"There's no more beautiful city in the world," said director of Roman Polanski of L.A., "provided it's seen at night and from a distance." You might say that, with Chinatown, Polanski – working with a script from Robert Towne – looks at the city in the daylight, close up. In fact, how much closer could you get than addressing the water, the life force of – in Towne's words now – "an artificial city which has been pumped up under forced drought, inflated like a balloon, stuffed with rural humanity like a goose with corn." The history of how L.A. got its water adds a deviousness to its very existence. The city was growing on a land that wouldn't support it, and the fact that it's become what it's become scoffs at any idea of natural order, is both proof of man's dominance and his hubris.
Chinatown fundamentally has abuse on the mind – abuse on all levels.

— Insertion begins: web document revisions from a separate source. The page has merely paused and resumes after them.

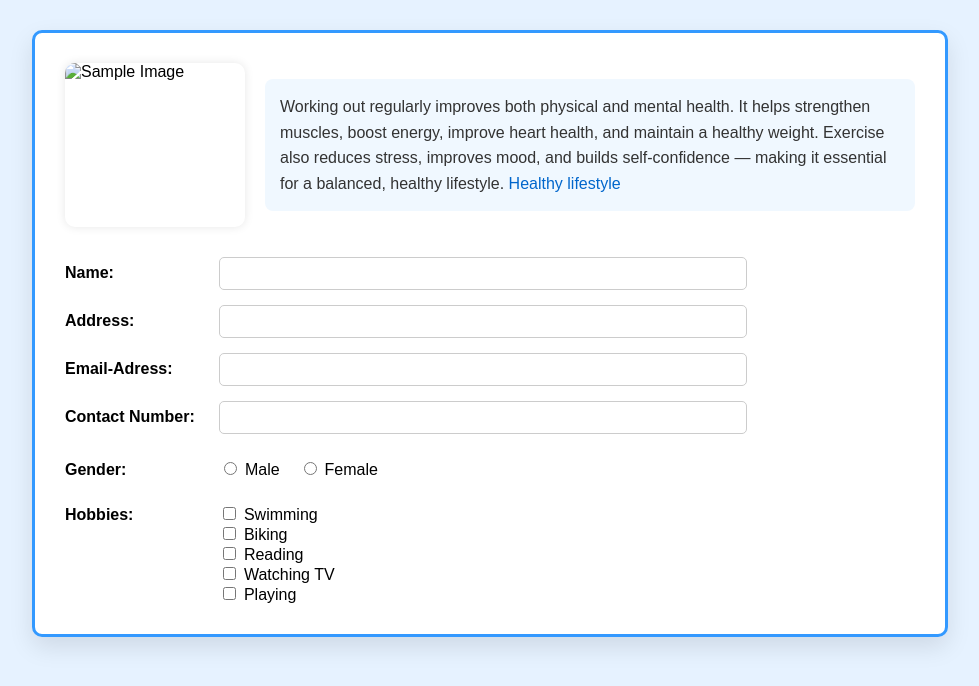
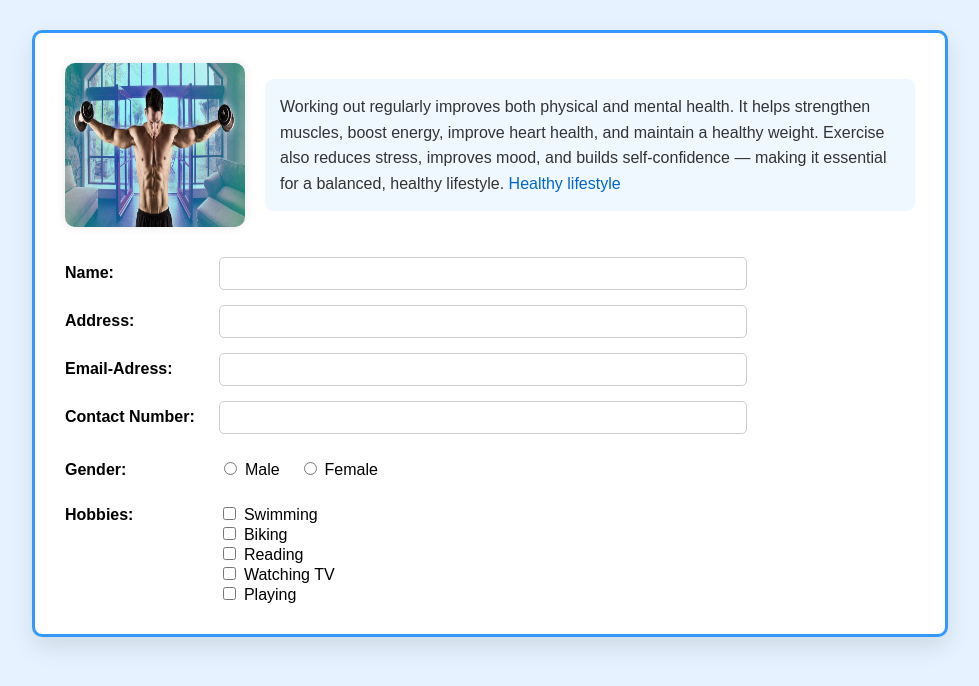
Before and after one commit to Jamie-reign/Home-Exercise, a plain HTML site: page index.html in a window 1280 px wide. Shown: the whole page, without its empty margins (150-1129 px from the left). Drawn offline with Linux system fonts and the light colour scheme.

Commit message:
Update index.html

```diff
--- a/index.html
+++ b/index.html
@@ -9,7 +9,7 @@
   <div style="max-width: 850px; margin: auto; background-color: #ffffff; border: 3px solid #3399ff; border-radius: 10px; padding: 30px; box-shadow: 0 10px 25px rgba(0,0,0,0.1);">
 
     <div style="display: flex; gap: 20px; flex-wrap: wrap; margin-bottom: 30px;">
-      <img src="/storage/emulatd/0/Pictures/2012-homeworkout.jpg" alt="Sample Image" style="width: 180px; border-radius: 10px; box-shadow: 0 0 10px rgba(0,0,0,0.1);">
+      <img src="../2012-homeworkout.jpg" alt="Sample Image" style="width: 180px; border-radius: 10px; box-shadow: 0 0 10px rgba(0,0,0,0.1);">
       <p style="flex: 1; color: #333; font-size: 16px; line-height: 1.6; background-color: #f0f8ff; padding: 15px; border-radius: 8px;">
         Working out regularly improves both physical and mental health. It helps strengthen muscles, boost energy, improve heart health, and maintain a healthy weight. Exercise also reduces stress, improves mood, and builds self-confidence — making it essential for a balanced, healthy lifestyle.
         <a href="#" style="color: #0066cc; text-decoration: none;">Healthy lifestyle</a>
```
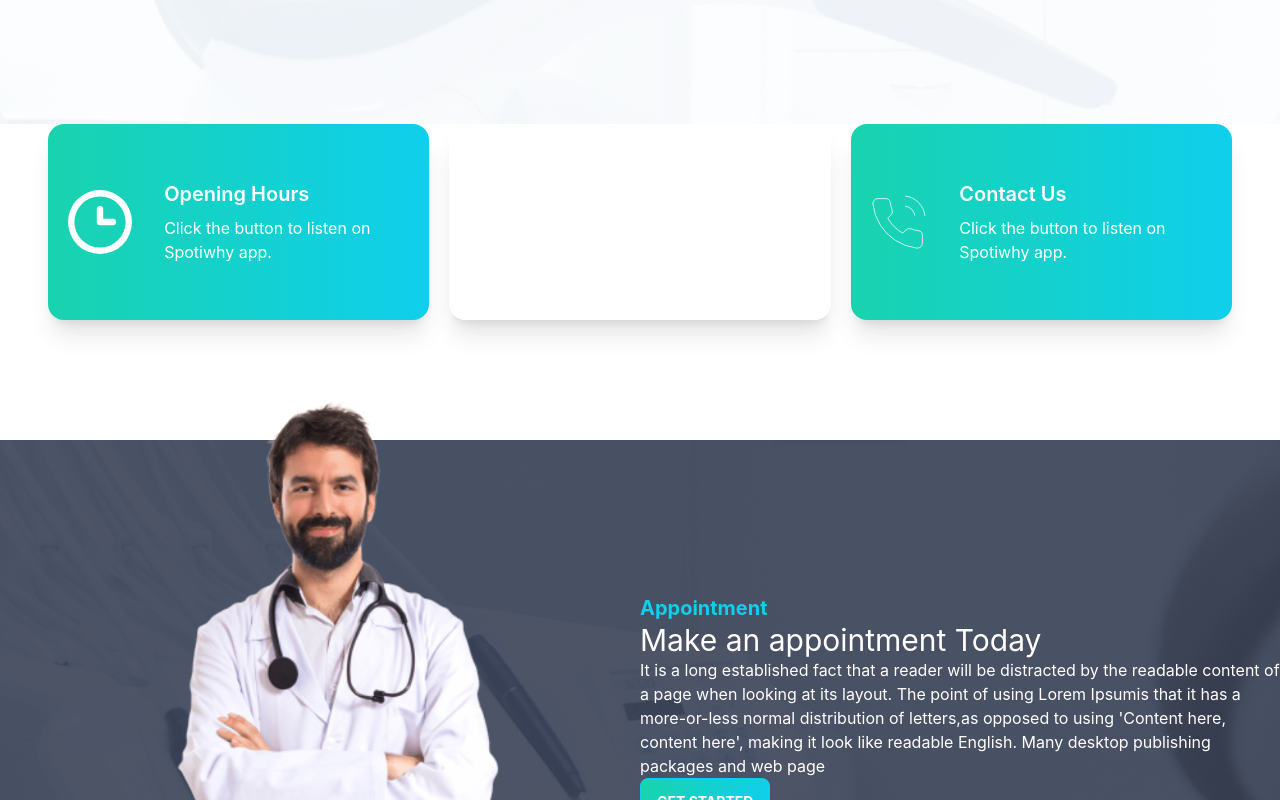
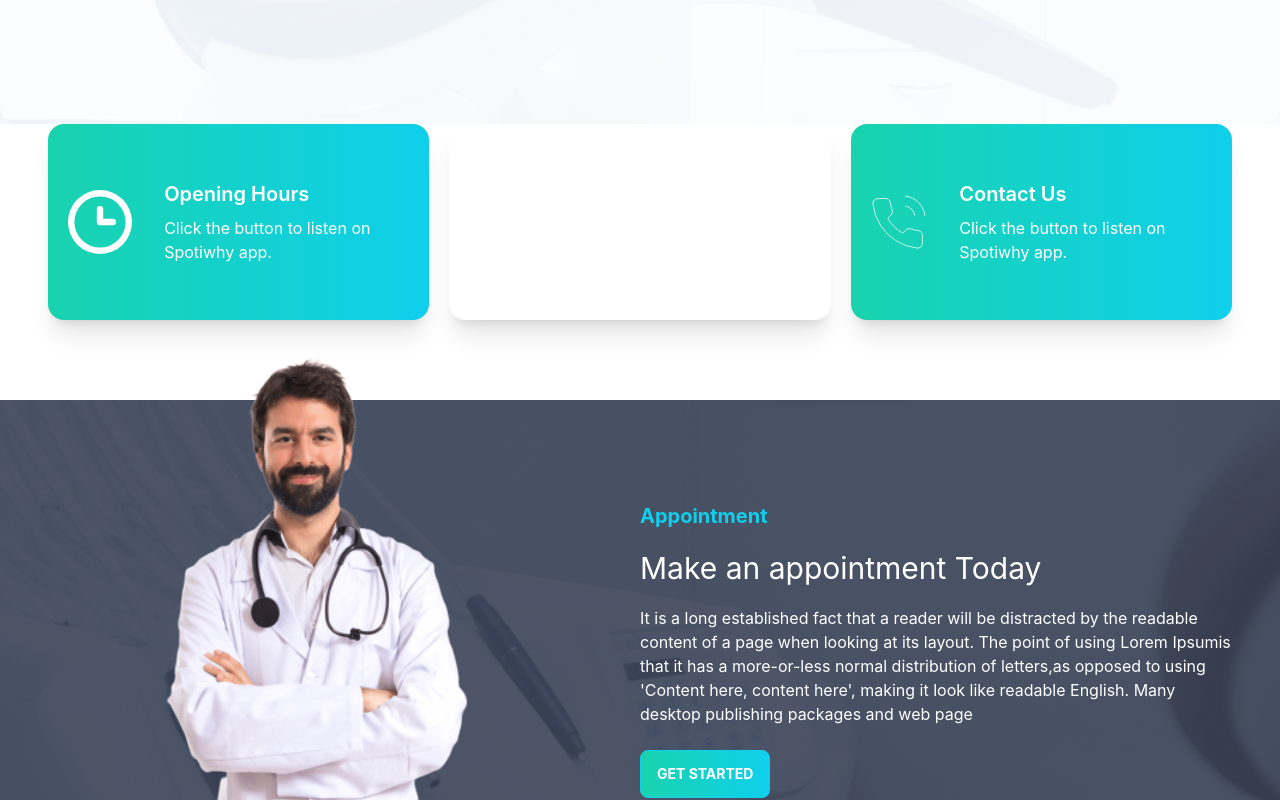
Before and after one commit to rashedsabbir/doctors-portal-client, a React (Create React App) app: page / in a window 1280 px wide. Shown: the part 740-1540 px from the top of the page. Built offline with nearby package versions, Linux system fonts and the light colour scheme.

Commit message:
makeAppointment added

```diff
--- a/src/pages/Home/Info.js
+++ b/src/pages/Home/Info.js
@@ -5,7 +5,7 @@ import location from '../../assets/icons/marker.svg'
 import phone from '../../assets/icons/phone.svg'
 const Info = () => {
     return (
-        <div className="grid grid-cols-1 lg:grid-cols-3 gap-5 px-12">
+        <div className="grid grid-cols-1 lg:grid-cols-3 gap-5 px-12 pb-20">
             <InfoCard cardTitle="Opening Hours" bgClass="bg-gradient-to-r from-secondary to-primary" img={clock}></InfoCard>
             <InfoCard cardTitle="Our location" bgClass="bg-accent" img={location}></InfoCard>
             <InfoCard cardTitle="Contact Us" bgClass="bg-gradient-to-r from-secondary to-primary" img={phone}></InfoCard>
--- a/src/pages/Home/MakeAppointment.js
+++ b/src/pages/Home/MakeAppointment.js
@@ -4,23 +4,22 @@ import appointment from '../../assets/images/appointment.png';
 
 const MakeAppointment = () => {
     return (
-    <section>
-        <br /><br /><br /><br /><br />
+
 <section style={{
             background: `url(${appointment})`
         }}
-        className='flex justify-center items-center'>
+        className='flex justify-center items-center '>
             <div className='flex-1 hidden lg:block'>
                 <img className='mt-[-100px]' src={doctor} alt="" />
             </div>
-            <div className='flex-1'>
-                <h3 className='text-xl text-primary font-bold'>Appointment</h3>
-                <h2 className='text-3xl text-white'>Make an appointment Today</h2>
-                <p className='text-white'>It is a long established fact that a reader will be distracted by the readable content of a page when looking at its layout. The point of using Lorem Ipsumis that it has a more-or-less normal distribution of letters,as opposed to using 'Content here, content here', making it look like readable English. Many desktop publishing packages and web page</p>
+            <div className='flex-1 px-10 py-10'>
+                <h3 className='text-xl text-primary font-bold mb-5'>Appointment</h3>
+                <h2 className='text-3xl text-white mb-5'>Make an appointment Today</h2>
+                <p className='text-white mb-6'>It is a long established fact that a reader will be distracted by the readable content of a page when looking at its layout. The point of using Lorem Ipsumis that it has a more-or-less normal distribution of letters,as opposed to using 'Content here, content here', making it look like readable English. Many desktop publishing packages and web page</p>
                 <button class="btn btn-primary text-white font-bold bg-gradient-to-r from-secondary to-primary">Get Started</button>
             </div>
         </section>
-    </section>
+
 
     );
 };
```
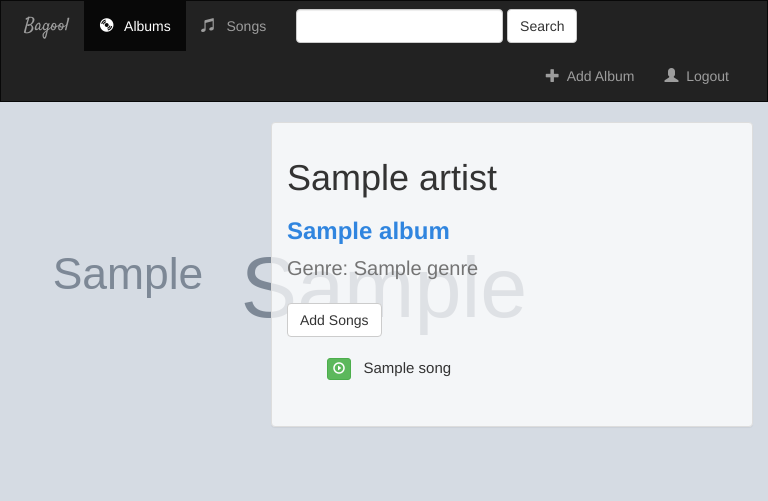
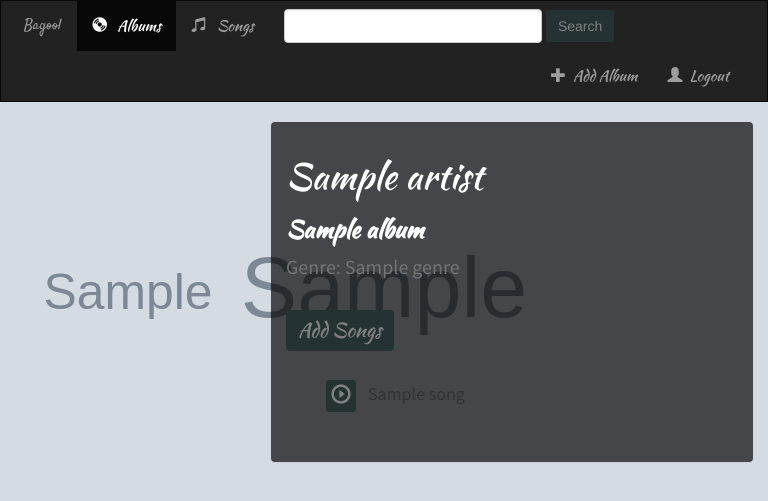
Before and after one commit to bagool185/music_store, a Django app: template templates/music/detail.html in a window 768 px wide. Shown: the top 501 px of the page. Run offline with Django 3.2, Linux system fonts and the light colour scheme; the template is opened without the code that fills it: most values are stand-ins (such as "Sample title", 1, 10 or a date in 2020); grey boxes marked "Sample" are stand-in pictures; some libraries are stand-ins or nearby versions.

Commit message:
color scheme change and more

```diff
--- a/static/music/style.css
+++ b/static/music/style.css
@@ -1,47 +1,136 @@
+@import url('https://fonts.googleapis.com/css?family=Kaushan+Script|Satisfy|Source+Sans+Pro');
+
 body {
     background: #fff url('images/background.jpeg');
 }
-
+label {
+  color: rgb(152, 152, 152);
+}
+.addSongsPanel {
+  background-color: rgba(0,0,0,0.1) !important;
+  border: 0 !important;
+}
+h1, h2, h3, h4, a {
+  font-family: 'Kaushan Script', cursive;
+}
+h1, h2, h3, h4 {
+  color: rgb(46, 68, 62);
+}
+a {
+  font-size: 20px;
+  color: rgb(66, 80, 82);
+}
+a:hover {
+  text-decoration: none;
+  color: rgb(86, 106, 92);
+}
+input[type="text"],
+input[type="file"],
+input[type="password"],
+input[type="email"] {
+  font-size: 18px;
+}
+.btn,
+input[type="button"],
+button,
+.nav-pills>li.active>a {
+    background-color: rgb(36, 50, 52);
+    color: rgb(128, 129, 128);
+    border: 0;
+}
+.btn:hover,
+input[type="button"]:hover,
+button:hover,
+.nav-pills>li.active>a:hover {
+    background-color: rgb(46, 60, 62);
+    color: rgb(200, 200, 200) !important;
+}
+.panel-footer {
+  background-color: transparent;
+  border: 0;
+}
 .panel {
-    background-color: rgba(255, 255, 255, 0.5);
+    background-color: rgba(110, 110, 110, 0.6);
+    font-size: 20px;
+    font-family: 'Source Sans Pro', sans-serif;
+    font-weight: none;
+    border: 0;
 }
-
-h3 {
-    color: #3085df;
+.panel button {
+  font-size: 20px;
 }
-
-h4 {
-    color: #c0cece;
+#details {
+  background-color: rgba(0, 0, 0, 0.68);
+  border: 0;
 }
-
+#details h1, #details h3 {
+  color: white;
+}
 .thumbnail {
+    background-color: rgba(0, 0, 0, 0.3);
+    border: 0;
+}
+.thumbnail h3 {
+  color: rgb(134, 135, 136);
+}
+.thumbnail h4 {
+  color: rgb(167, 166, 173);
+}
+.thumbnail:hover {
     background-color: rgba(0, 0, 0, 0.5);
 }
-
-.thumbnail:hover {
-    background-color: rgba(0, 0, 0, 0.7);
-}
-
-
 .navbar {
     border-radius: 0;
 }
-
+.navbar a {
+  font-size: 15px;
+}
 .navbar-brand {
     font-family: "Satisfy", cursive;
 }
-
+@media screen and (min-width:768px){
+  #items {
+    display: flex;
+    flex-wrap: wrap;
+  }
+  #items .songs {
+    flex: 1 0 25%;
+    box-sizing: border-box;
+    padding: 10px;
+  }
+  #details {
+    max-height: 768px;
+  }
+}
 @media screen and (max-width: 768px) {
     #albumCover {
-        width: 100% !important;
-        max-height: 100% !important;
+        width: 100%;
+        max-height: 650px;
     }
-
+    .img-responsive {
+        width: 100%;
+        max-width: 768px;
+    }
+    .img-responsive img {
+      max-width: 768px;
+      height: 10%;
+      max-height: 250px;
+    }
+    #imgAddSong {
+      max-width: 380px;
+      max-height: 380px;
+      margin: 0 auto;
+    }
+    .addSongsPanel {
+      text-align: center;
+    }
+    .thumbnail {
+      text-align: center;
+    }
     .songs {
-        font-size: 15px !important;
+        font-size: 15p;
     }
-
     .indexPanel {
-        width: 50% !important;
+        width: 50%;
     }
 }
```
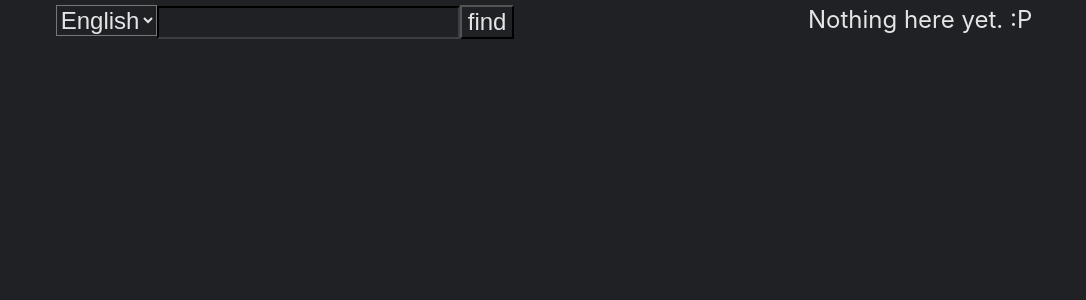
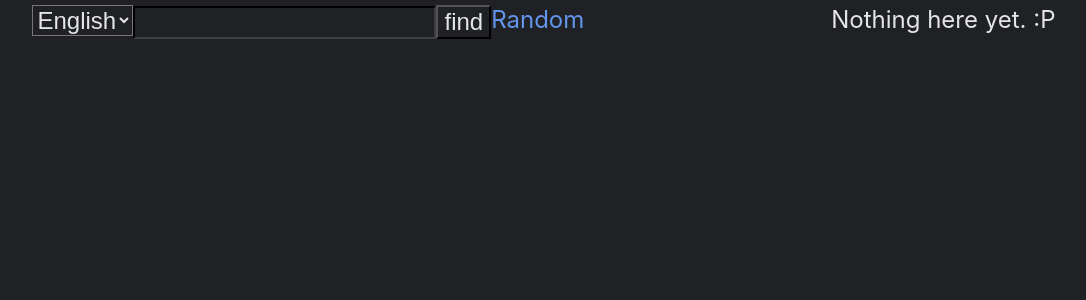
Before and after one commit to Geet-Shetty/TuluWebsite, a React (Create React App) app in the folder frontend/dictionary/: page / in a window 1280 px wide. Shown: the top 300 px of the page, without its empty margins (96-1182 px from the left). Built offline with nearby package versions, Linux system fonts and the light colour scheme.

Commit message:
added random button / removed extra param in link

```diff
--- a/frontend/dictionary/src/App.js
+++ b/frontend/dictionary/src/App.js
@@ -31,7 +31,18 @@ function App() {
 
   // useEffect(hook, []); // If the second parameter is an empty array [], then the effect is only run along with the first render of the component.
 
-  // const
+  const randomWord = (event) => {
+    wordService
+      .getWord_RAN()
+      .then((json_id) => {
+        console.log(json_id);
+        setIds(json_id._id);
+      })
+      .catch((error) => {
+        console.log(error);
+      });
+  };
+
   const searchID = (event) => {
     event.preventDefault();
     if (id !== 0) {
@@ -40,9 +51,6 @@ function App() {
         .then((json_word) => {
           setWord(json_word);
           console.log(word);
-          // console.log(word["word"]);
-          // console.log(word.word.english);
-          // console.table(word);
         })
         .catch((error) => {
           console.log(error);
@@ -60,9 +68,6 @@ function App() {
         .then((json_word_list) => {
           setWordList(json_word_list);
           console.log(json_word_list);
-          // console.log(word["word"]);
-          // console.log(word.word.english);
-          // console.table(word);
         })
         .catch((error) => {
           console.log(error);
@@ -79,9 +84,6 @@ function App() {
         .then((json_word_list) => {
           setWordList(json_word_list);
           console.log(json_word_list);
-          // console.log(word["word"]);
-          // console.log(word.word.english);
-          // console.table(word);
         })
         .catch((error) => {
           console.log(error);
@@ -91,19 +93,15 @@ function App() {
   };
 
   const handleIDChange = (event) => {
-    // console.log(event.target.value);
     setIds(event.target.value);
   };
 
   const handleTermChange = (event) => {
-    // console.log(event.target.value);
     setTerm(event.target.value);
   };
 
   const handleModeChange = (event) => {
-    // console.log(event.target.value);
     setSearchMode(event.target.value);
-    // console.log(term);
   };
 
   return (
@@ -127,8 +125,19 @@ function App() {
             }
             newVal={searchMode === "id" ? id : term}
           />
+          <NavLink
+            style={({ isActive }) => ({
+              display: "block",
+              color: isActive ? "white" : "cornflowerblue",
+            })}
+            onClick={randomWord}
+            to={`/display/${id}`}
+            key={1234}
+          >
+            {"Random"}
+          </NavLink>
         </div>
-        <List word_list={word_list} linkRouter={searchID} />
+        <List word_list={word_list} />
       </div>
       <Routes>
         <Route
--- a/frontend/dictionary/src/components/List.js
+++ b/frontend/dictionary/src/components/List.js
@@ -3,7 +3,7 @@ import { NavLink } from "react-router-dom";
 import Word from "./Word";
 
 // add checks to only do things if they are not null/undefined
-let List = ({ word_list, linkRouter }) => {
+let List = ({ word_list }) => {
   return (
     <>
       <ul className="words">
```
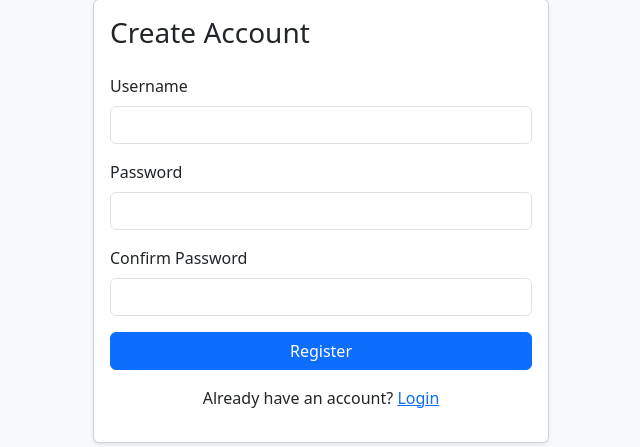
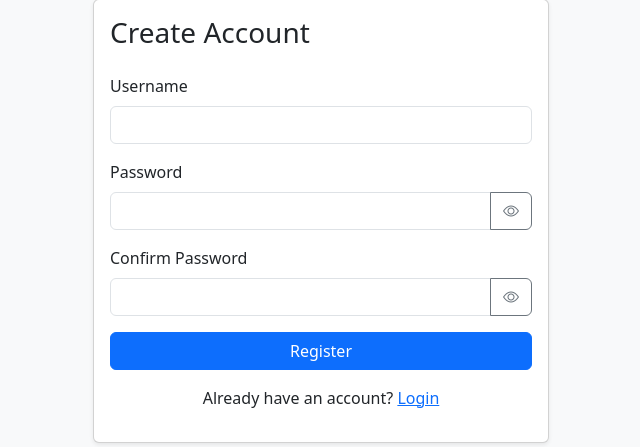
Before and after one commit to diashakya/Hybrid_IDS, a Django app: page /accounts/register/ in a window 1280 px wide. Shown: the part 49-496 px from the top of the page, without its empty margins (319-959 px from the left). Run offline with Django 5.2, Linux system fonts and the light colour scheme.

Commit message:
added showpassword button on login nand register page

```diff
--- a/evoting_ids/accounts/templates/accounts/register.html
+++ b/evoting_ids/accounts/templates/accounts/register.html
@@ -4,6 +4,7 @@
     <meta charset="UTF-8">
     <title>Register</title>
     <link href="https://cdn.jsdelivr.net/npm/bootstrap@5.3.3/dist/css/bootstrap.min.css" rel="stylesheet">
+    <link href="https://cdn.jsdelivr.net/npm/bootstrap-icons@1.11.3/font/bootstrap-icons.min.css" rel="stylesheet">
   </head>
   <body class="bg-light">
   <div class="container mt-5" style="max-width: 480px;">
@@ -25,14 +26,38 @@
           </div>
           <div class="mb-3">
             <label class="form-label">Password</label>
-            <input type="password" name="password1" class="form-control" required>
+            <div class="input-group">
+              <input type="password" name="password1" id="password1" class="form-control" required>
+              <button class="btn btn-outline-secondary" type="button" onclick="togglePassword('password1', 'eyeIcon1')">
+                <i id="eyeIcon1" class="bi bi-eye"></i>
+              </button>
+            </div>
           </div>
           <div class="mb-3">
             <label class="form-label">Confirm Password</label>
-            <input type="password" name="password2" class="form-control" required>
+            <div class="input-group">
+              <input type="password" name="password2" id="password2" class="form-control" required>
+              <button class="btn btn-outline-secondary" type="button" onclick="togglePassword('password2', 'eyeIcon2')">
+                <i id="eyeIcon2" class="bi bi-eye"></i>
+              </button>
+            </div>
           </div>
           <button type="submit" class="btn btn-primary w-100">Register</button>
         </form>
+
+        <script>
+          function togglePassword(inputId, iconId) {
+            const input = document.getElementById(inputId);
+            const icon  = document.getElementById(iconId);
+            if (input.type === 'password') {
+              input.type = 'text';
+              icon.classList.replace('bi-eye', 'bi-eye-slash');
+            } else {
+              input.type = 'password';
+              icon.classList.replace('bi-eye-slash', 'bi-eye');
+            }
+          }
+        </script>
 
         <p class="mt-3 text-center">Already have an account? <a href="/accounts/login/">Login</a></p>
       </div>
```
Also changed, not shown: evoting_ids/accounts/templates/accounts/login.html (+21 -1 lines), evoting_ids/db.sqlite3.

While it's been out for forty years, I'd hate to spoil it's plot revelations for those who've lived relatively comfortably under their rock. It's worth pointing out, however, that the ecological process Mulholland set in motion is often referred to as "The Rape of the Owens Valley." With this in mind, the human abuse in Chinatown can't help but be braided with the historical ecological and governmental repugnance.
Chinatown doesn't really feature as a literal place in Chinatown. It's only really referred to anecdotally, as the former beat of now private investigator, Jake Gittes. It points to a past never fully revealed. Likewise, the history of water in California lurks in the background of the film, never fully commingling with the action. As more a concept than a place, "Chinatown" comes to represent a broken system that just gets more busted the more you try to fix it, an illogic moving forward with such momentum that it will flatten anyone who gets in the way.
The famous, enigmatic line, "Forget it, Jake. It's Chinatown," is finally an admission of futility, as well as a statement of complacence and complicity. The disgrace of its own origin is L.A.'s Chinatown, if you will. Whatever the city matured into, its birth is fundamentally ignominious. The ecological trouble Los Angeles now finds itself in is the product of the, in the terms of history's critics, the "rape" perpetrated by Mulholland. As the city now scrambles to figure out how to correct its direction, it's tempting to say, Forget it, L.A. It's Chinatown.